[Before-and-after change records]

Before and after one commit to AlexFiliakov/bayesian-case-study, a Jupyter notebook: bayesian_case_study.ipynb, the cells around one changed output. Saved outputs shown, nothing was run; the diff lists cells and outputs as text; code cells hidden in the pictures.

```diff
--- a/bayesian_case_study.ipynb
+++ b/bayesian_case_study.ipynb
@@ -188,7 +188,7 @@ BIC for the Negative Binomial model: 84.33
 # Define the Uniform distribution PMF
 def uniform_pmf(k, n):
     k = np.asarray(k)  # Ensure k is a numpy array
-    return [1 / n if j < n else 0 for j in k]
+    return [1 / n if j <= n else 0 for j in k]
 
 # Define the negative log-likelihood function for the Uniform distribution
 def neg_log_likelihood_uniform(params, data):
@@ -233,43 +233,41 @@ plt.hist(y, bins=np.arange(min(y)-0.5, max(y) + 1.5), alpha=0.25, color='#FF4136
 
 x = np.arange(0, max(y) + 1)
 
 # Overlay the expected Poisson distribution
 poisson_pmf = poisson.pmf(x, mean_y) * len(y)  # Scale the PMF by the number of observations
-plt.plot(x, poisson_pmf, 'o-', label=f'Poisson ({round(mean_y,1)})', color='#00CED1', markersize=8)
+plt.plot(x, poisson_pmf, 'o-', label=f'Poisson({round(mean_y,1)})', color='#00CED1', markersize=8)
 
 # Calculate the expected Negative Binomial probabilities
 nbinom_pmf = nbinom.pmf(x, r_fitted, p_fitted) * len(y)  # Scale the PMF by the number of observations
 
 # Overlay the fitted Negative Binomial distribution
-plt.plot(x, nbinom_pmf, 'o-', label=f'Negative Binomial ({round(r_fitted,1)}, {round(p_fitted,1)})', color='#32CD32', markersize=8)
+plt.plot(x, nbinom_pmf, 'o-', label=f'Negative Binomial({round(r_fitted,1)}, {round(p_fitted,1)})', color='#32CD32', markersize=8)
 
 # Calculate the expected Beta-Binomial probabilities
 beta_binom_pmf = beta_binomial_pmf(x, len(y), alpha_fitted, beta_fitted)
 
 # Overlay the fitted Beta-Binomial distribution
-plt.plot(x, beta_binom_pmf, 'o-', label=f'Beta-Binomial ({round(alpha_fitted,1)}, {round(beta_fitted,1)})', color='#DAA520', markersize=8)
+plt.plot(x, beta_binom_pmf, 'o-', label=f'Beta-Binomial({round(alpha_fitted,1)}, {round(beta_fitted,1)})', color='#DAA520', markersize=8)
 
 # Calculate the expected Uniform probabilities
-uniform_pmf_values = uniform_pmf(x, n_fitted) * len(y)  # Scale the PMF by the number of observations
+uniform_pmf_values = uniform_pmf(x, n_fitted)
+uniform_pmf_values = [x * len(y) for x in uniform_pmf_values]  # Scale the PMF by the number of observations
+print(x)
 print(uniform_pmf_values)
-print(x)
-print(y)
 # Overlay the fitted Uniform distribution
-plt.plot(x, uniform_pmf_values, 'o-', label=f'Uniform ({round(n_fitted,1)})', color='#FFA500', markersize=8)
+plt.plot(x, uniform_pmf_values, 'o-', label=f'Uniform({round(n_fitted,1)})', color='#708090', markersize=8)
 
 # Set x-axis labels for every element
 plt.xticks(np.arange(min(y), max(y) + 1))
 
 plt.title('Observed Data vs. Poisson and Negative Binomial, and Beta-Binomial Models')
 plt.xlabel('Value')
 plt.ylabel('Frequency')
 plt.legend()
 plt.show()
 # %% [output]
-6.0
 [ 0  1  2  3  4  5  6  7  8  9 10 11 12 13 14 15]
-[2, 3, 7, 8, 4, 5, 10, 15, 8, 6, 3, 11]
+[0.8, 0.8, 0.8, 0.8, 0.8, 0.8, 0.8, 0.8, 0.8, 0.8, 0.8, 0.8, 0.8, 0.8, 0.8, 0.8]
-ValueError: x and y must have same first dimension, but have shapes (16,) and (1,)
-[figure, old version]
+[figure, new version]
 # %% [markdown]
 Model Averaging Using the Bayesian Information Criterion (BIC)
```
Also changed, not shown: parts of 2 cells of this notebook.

> **TASK DESCRIPTION**
Copy every record above exactly as it stands.

> **RESPONSE TO THE EXERCISE**
Before and after one commit to AlexFiliakov/bayesian-case-study, a Jupyter notebook: bayesian_case_study.ipynb, the cells around one changed output. Saved outputs shown, nothing was run; the diff lists cells and outputs as text; code cells hidden in the pictures.

```diff
--- a/bayesian_case_study.ipynb
+++ b/bayesian_case_study.ipynb
@@ -188,7 +188,7 @@ BIC for the Negative Binomial model: 84.33
 # Define the Uniform distribution PMF
 def uniform_pmf(k, n):
     k = np.asarray(k)  # Ensure k is a numpy array
-    return [1 / n if j < n else 0 for j in k]
+    return [1 / n if j <= n else 0 for j in k]
 
 # Define the negative log-likelihood function for the Uniform distribution
 def neg_log_likelihood_uniform(params, data):
@@ -233,43 +233,41 @@ plt.hist(y, bins=np.arange(min(y)-0.5, max(y) + 1.5), alpha=0.25, color='#FF4136
 
 x = np.arange(0, max(y) + 1)
 
 # Overlay the expected Poisson distribution
 poisson_pmf = poisson.pmf(x, mean_y) * len(y)  # Scale the PMF by the number of observations
-plt.plot(x, poisson_pmf, 'o-', label=f'Poisson ({round(mean_y,1)})', color='#00CED1', markersize=8)
+plt.plot(x, poisson_pmf, 'o-', label=f'Poisson({round(mean_y,1)})', color='#00CED1', markersize=8)
 
 # Calculate the expected Negative Binomial probabilities
 nbinom_pmf = nbinom.pmf(x, r_fitted, p_fitted) * len(y)  # Scale the PMF by the number of observations
 
 # Overlay the fitted Negative Binomial distribution
-plt.plot(x, nbinom_pmf, 'o-', label=f'Negative Binomial ({round(r_fitted,1)}, {round(p_fitted,1)})', color='#32CD32', markersize=8)
+plt.plot(x, nbinom_pmf, 'o-', label=f'Negative Binomial({round(r_fitted,1)}, {round(p_fitted,1)})', color='#32CD32', markersize=8)
 
 # Calculate the expected Beta-Binomial probabilities
 beta_binom_pmf = beta_binomial_pmf(x, len(y), alpha_fitted, beta_fitted)
 
 # Overlay the fitted Beta-Binomial distribution
-plt.plot(x, beta_binom_pmf, 'o-', label=f'Beta-Binomial ({round(alpha_fitted,1)}, {round(beta_fitted,1)})', color='#DAA520', markersize=8)
+plt.plot(x, beta_binom_pmf, 'o-', label=f'Beta-Binomial({round(alpha_fitted,1)}, {round(beta_fitted,1)})', color='#DAA520', markersize=8)
 
 # Calculate the expected Uniform probabilities
-uniform_pmf_values = uniform_pmf(x, n_fitted) * len(y)  # Scale the PMF by the number of observations
+uniform_pmf_values = uniform_pmf(x, n_fitted)
+uniform_pmf_values = [x * len(y) for x in uniform_pmf_values]  # Scale the PMF by the number of observations
+print(x)
 print(uniform_pmf_values)
-print(x)
-print(y)
 # Overlay the fitted Uniform distribution
-plt.plot(x, uniform_pmf_values, 'o-', label=f'Uniform ({round(n_fitted,1)})', color='#FFA500', markersize=8)
+plt.plot(x, uniform_pmf_values, 'o-', label=f'Uniform({round(n_fitted,1)})', color='#708090', markersize=8)
 
 # Set x-axis labels for every element
 plt.xticks(np.arange(min(y), max(y) + 1))
 
 plt.title('Observed Data vs. Poisson and Negative Binomial, and Beta-Binomial Models')
 plt.xlabel('Value')
 plt.ylabel('Frequency')
 plt.legend()
 plt.show()
 # %% [output]
-6.0
 [ 0  1  2  3  4  5  6  7  8  9 10 11 12 13 14 15]
-[2, 3, 7, 8, 4, 5, 10, 15, 8, 6, 3, 11]
+[0.8, 0.8, 0.8, 0.8, 0.8, 0.8, 0.8, 0.8, 0.8, 0.8, 0.8, 0.8, 0.8, 0.8, 0.8, 0.8]
-ValueError: x and y must have same first dimension, but have shapes (16,) and (1,)
-[figure, old version]
+[figure, new version]
 # %% [markdown]
 Model Averaging Using the Bayesian Information Criterion (BIC)
```
Also changed, not shown: parts of 2 cells of this notebook.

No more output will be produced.